LGBTI persons and same-sex couples are a reality in Bosnia and Herzegovina and a part of its society. Unfortunately, the existing legal framework does not engage in protecting these relationships. Individuals in same-sex partnerships that are rooted in an emotionally stable family life cannot claim their constitutional rights to freedom and security, private and family life and home, to forming a family, protection of property, or freedom of movement and residence, solely on the basis of their sexual orientation. As a Member State of the Council of Europe striving to accede to the EU, BiH will have to establish a legal framework which would regulate family rights of same-sex couples. The European Court for Human Rights has ruled on multiple occasions, including the latest decision Oliari v Italy, that same-sex partnerships are covered by the provision on protection of family life and that states have to guarantee at least the same level of legal protection to same-sex partnerships that they offer to heterosexual civil partnerships, in order to ensure compliance with this right. Since the European Convention on Human Rights and Fundamental Freedoms is directly applicable in BiH and prevails over all other laws, it also legally binds its entities. Therefore, the institutions of BiH and its entities are bound to regulate same-sex partnerships to improve their legislations, ensure equality and better protect citizens’ human rights.
The Law(s) on Gender Identity
Trans* persons in BiH are discriminated against in many areas of life on the basis of their gender identity and gender expression, and they are faced with a legal vacuum in terms of legal regulation of sex change. Trans* persons in BiH can only change the sex marker in their official documents after they have completed medical transition. This change is done according to the procedures set up in ministries of health, which check the documentation brought from abroad and ministries of interior which then retract the old Unique Master Citizen Number, issue a new one and issue a decision on the basis of which the person can proceed to change the rest of their documents. The lack of medical and financial support for transgender persons makes this already lengthy process even longer and more difficult. Both the endocrine therapy and the surgical procedures have to be undergone abroad, because they cannot be performed in BiH, and the cost is not covered by the state-funded health insurance. That means that each individual has to burden the costs of their transition and the auxiliary costs that are inherent with specialist treatments abroad.
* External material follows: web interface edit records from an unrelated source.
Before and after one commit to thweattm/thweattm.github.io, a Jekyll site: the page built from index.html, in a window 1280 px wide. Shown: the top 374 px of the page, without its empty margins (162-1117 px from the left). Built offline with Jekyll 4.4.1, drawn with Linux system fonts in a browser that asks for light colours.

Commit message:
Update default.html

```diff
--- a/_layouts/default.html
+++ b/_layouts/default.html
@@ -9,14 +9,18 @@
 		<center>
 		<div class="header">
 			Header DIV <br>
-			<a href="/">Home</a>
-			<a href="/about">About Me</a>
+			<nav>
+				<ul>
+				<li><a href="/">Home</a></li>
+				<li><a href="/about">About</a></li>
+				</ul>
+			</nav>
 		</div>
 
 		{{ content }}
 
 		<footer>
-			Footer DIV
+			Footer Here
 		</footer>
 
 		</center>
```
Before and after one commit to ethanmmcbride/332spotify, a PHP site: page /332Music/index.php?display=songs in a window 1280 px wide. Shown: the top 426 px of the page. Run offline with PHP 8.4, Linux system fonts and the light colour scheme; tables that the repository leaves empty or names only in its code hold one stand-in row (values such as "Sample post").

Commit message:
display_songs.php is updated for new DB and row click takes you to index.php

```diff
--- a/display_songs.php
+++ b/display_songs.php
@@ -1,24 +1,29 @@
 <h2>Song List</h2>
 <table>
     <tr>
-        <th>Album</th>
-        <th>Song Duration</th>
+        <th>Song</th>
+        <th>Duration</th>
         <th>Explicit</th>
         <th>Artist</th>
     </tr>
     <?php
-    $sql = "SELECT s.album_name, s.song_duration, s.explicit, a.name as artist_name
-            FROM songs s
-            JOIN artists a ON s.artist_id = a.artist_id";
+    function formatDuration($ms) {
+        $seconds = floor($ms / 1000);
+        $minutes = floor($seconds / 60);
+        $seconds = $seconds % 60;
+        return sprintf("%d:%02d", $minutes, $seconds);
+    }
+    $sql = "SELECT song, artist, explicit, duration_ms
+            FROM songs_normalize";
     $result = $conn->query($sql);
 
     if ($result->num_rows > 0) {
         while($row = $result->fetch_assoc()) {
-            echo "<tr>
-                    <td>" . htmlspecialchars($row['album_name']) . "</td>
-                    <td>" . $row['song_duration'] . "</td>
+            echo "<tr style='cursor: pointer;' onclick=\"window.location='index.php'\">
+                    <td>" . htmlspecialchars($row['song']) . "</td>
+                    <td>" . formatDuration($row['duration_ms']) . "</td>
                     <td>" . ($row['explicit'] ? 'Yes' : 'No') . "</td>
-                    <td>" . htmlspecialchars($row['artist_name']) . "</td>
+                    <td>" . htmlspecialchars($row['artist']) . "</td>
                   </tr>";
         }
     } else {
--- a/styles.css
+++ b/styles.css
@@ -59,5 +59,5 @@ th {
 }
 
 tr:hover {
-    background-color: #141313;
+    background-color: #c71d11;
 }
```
It is imperative that BiH, its entities and Brčko District regulate the legal aspects of sex change so that they recognize the particular vulnerabilities of trans* persons undergoing transition and to explicitly regulate the rights and freedoms of transgender and transsexual persons. These laws need to systematically regulate the procedures of name change, sex marker change and Unique Master Citizen Number in all personal documents, and they need to enable trans* individuals to change their sex marker while still undergoing transition, without waiting to complete the medical aspects of transition, in order to end the discrimination they face.